The opposition camp including the Democratic Party have attempted to introduce irrelevant issues such as the plan for Abe’s wife Akie to become an honorary principal of the school and the school-affiliated kindergarten having preschool children recite the Imperial Rescript on Education of the Meiji Era. The opposition did so because they expected such irrelevant stories could be effective in undermining the image of the Abe administration.

 

In retrospect, it was a remark Abe made on  at the session of the Lower House Budget Committee on Feb. 17 that exacerbated the issue and created political instability.

 

“I and my wife had nothing to do with the school approval or the state-owned land transaction,” said Abe. “If we are later found to have been involved, I will resign as prime minister and from the Diet.”

 

Abe linked the issue to his political career by referring to the possibility of his resignation. He intended to clearly deny his involvement in the affair so as to put an end to the matter. But his remark instead encouraged the opposition and drove them to probe into the possible involvement of Abe’s wife.

 

“I am a public figure but my wife is a private individual,” Abe said at the session of the Upper House Budget Committee held on March 1. The remark had a lasting effect. There are no legal provisions for “public figure.” In its official answer in writing, the government decided that Akie is a “private individual, but she is accompanied by five government officials.

 

The answer explained in a convoluted manner that Akie as a “private individual” assists her husband as the prime minister, a public figure, and government officials as “public figures” accompany Akie as the prime minister’s wife, a “private individual.”  

 

The reason that Akie was put under close scrutiny was because the Kagoike side sent her a letter asking her to help make the contract for the lease of the state-owned land more advantageous to him. One of the government officials accompanying Akie made an inquiry about the matter to the Finance Ministry and replied to Kagoike by fax, saying, “As it stands now, we cannot meet your expectations.”

 

Such an inquiry made by a government official who accompanies Akie could prompt the Finance Ministry officials to read the unspoken feelings and act upon them. At the session of the Upper House Budget Committee held on March 24, the opposition questioned whether Akie exerted her influence on the ministry through the government officials accompanying her.

 

“It was an administrative inquiry, not an improper act of putting pressure on the ministry,” said Abe, totally denying Akie’s involvement.

 

The government made far-fetched excuses that the series of actions by government officials accompanying Akie were not “official duties.”

 

It was later disclosed that those government officials accompanied Akie not only when she gave a lecture at “Moritomo Gakuen” but also when she gave support to the candidate during an election campaign of the House of Councillors, and during her visit to Pearl Harbor in Hawaii and on ski trips. This means that government officials accompanied a private citizen on her private trips. This needs to be corrected, but they are  not the main point of the Moritomo scandal.

 

Besides the fact that the Moritomo scandal has caused political instability, the issue, after all, can be summarized as the allegation that Kagoike wrongfully received a subsidy from the Land Ministry by falsifying the construction cost for the school.

 

After receiving a charge [against Kagoike] of violation of the Act for the Normalization of Subsidies, the special investigative squad of the Osaka District Public Prosecutors Office began an investigation into the matter.

 

It remains to be seen whether the investigation will turn out to be “much ado about nothing.” (Slightly Abridged)

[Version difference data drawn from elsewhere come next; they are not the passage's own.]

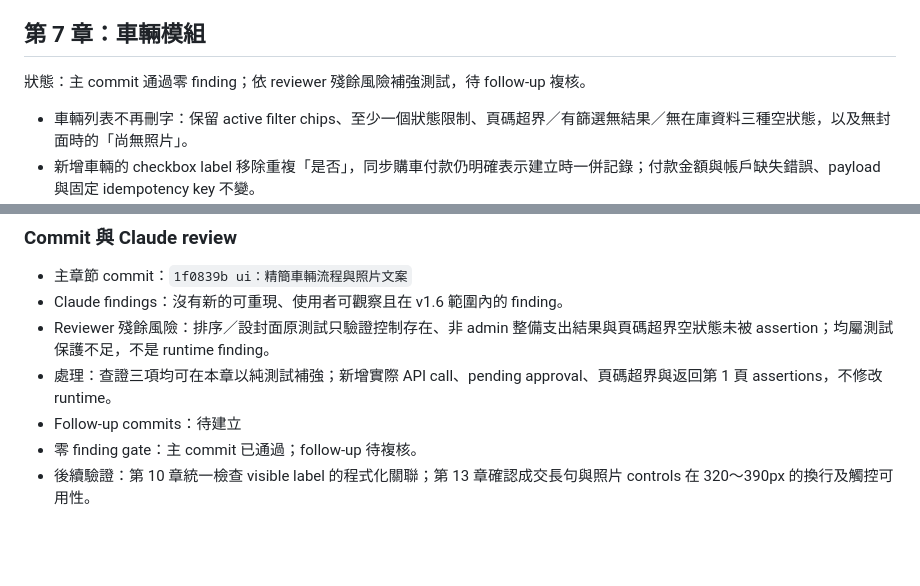
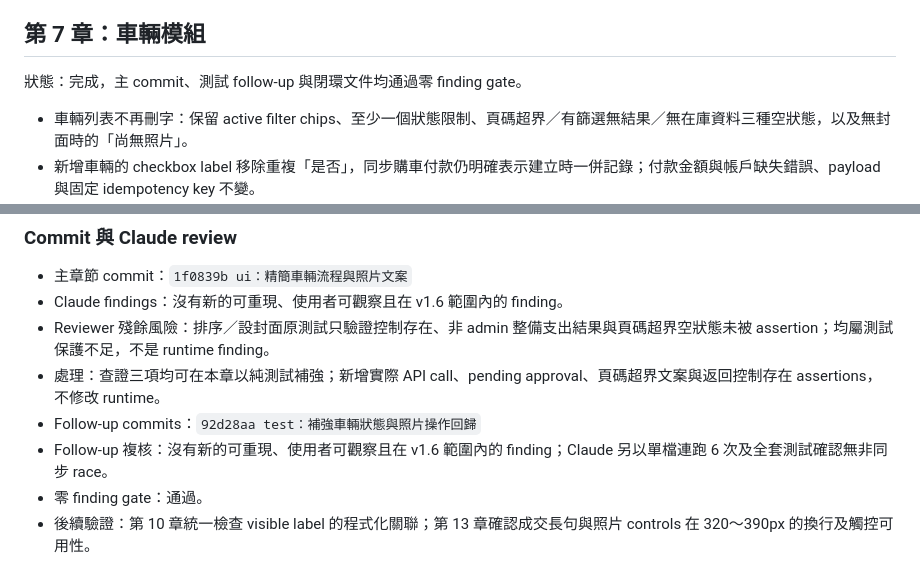
Before and after one commit to ericzhan0819/ERPV2, a Markdown page: docs/v1.6-progress.md, 2 parts joined by grey strips. Drawn GitHub-style; blank space fills up the shorter version.

Commit message:
docs：完成 v1.6 第 7 章審查紀錄

```diff
--- a/docs/v1.6-progress.md
+++ b/docs/v1.6-progress.md
@@ -319,7 +319,7 @@ git diff -- backend frontend/src/api frontend/src/types frontend/package.json fr
 
 ## 第 7 章：車輛模組
 
-狀態：主 commit 通過零 finding；依 reviewer 殘餘風險補強測試，待 follow-up 複核。
+狀態：完成，主 commit、測試 follow-up 與閉環文件均通過零 finding gate。
 
 - 車輛列表不再刪字：保留 active filter chips、至少一個狀態限制、頁碼超界／有篩選無結果／無在庫資料三種空狀態，以及無封面時的「尚無照片」。
 - 新增車輛的 checkbox label 移除重複「是否」，同步購車付款仍明確表示建立時一併記錄；付款金額與帳戶缺失錯誤、payload 與固定 idempotency key 不變。
@@ -356,7 +356,8 @@ git diff -- backend frontend/src/api frontend/src/types frontend/package.json fr
 - 主章節 commit：`1f0839b ui：精簡車輛流程與照片文案`
 - Claude findings：沒有新的可重現、使用者可觀察且在 v1.6 範圍內的 finding。
 - Reviewer 殘餘風險：排序／設封面原測試只驗證控制存在、非 admin 整備支出結果與頁碼超界空狀態未被 assertion；均屬測試保護不足，不是 runtime finding。
-- 處理：查證三項均可在本章以純測試補強；新增實際 API call、pending approval、頁碼超界與返回第 1 頁 assertions，不修改 runtime。
-- Follow-up commits：待建立
-- 零 finding gate：主 commit 已通過；follow-up 待複核。
+- 處理：查證三項均可在本章以純測試補強；新增實際 API call、pending approval、頁碼超界文案與返回控制存在 assertions，不修改 runtime。
+- Follow-up commits：`92d28aa test：補強車輛狀態與照片操作回歸`
+- Follow-up 複核：沒有新的可重現、使用者可觀察且在 v1.6 範圍內的 finding；Claude 另以單檔連跑 6 次及全套測試確認無非同步 race。
+- 零 finding gate：通過。
 - 後續驗證：第 10 章統一檢查 visible label 的程式化關聯；第 13 章確認成交長句與照片 controls 在 320～390px 的換行及觸控可用性。
```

  • Ambassador
  • Ukraine
  • OPINION POLLS
  • COVID-19
  • Trending Japan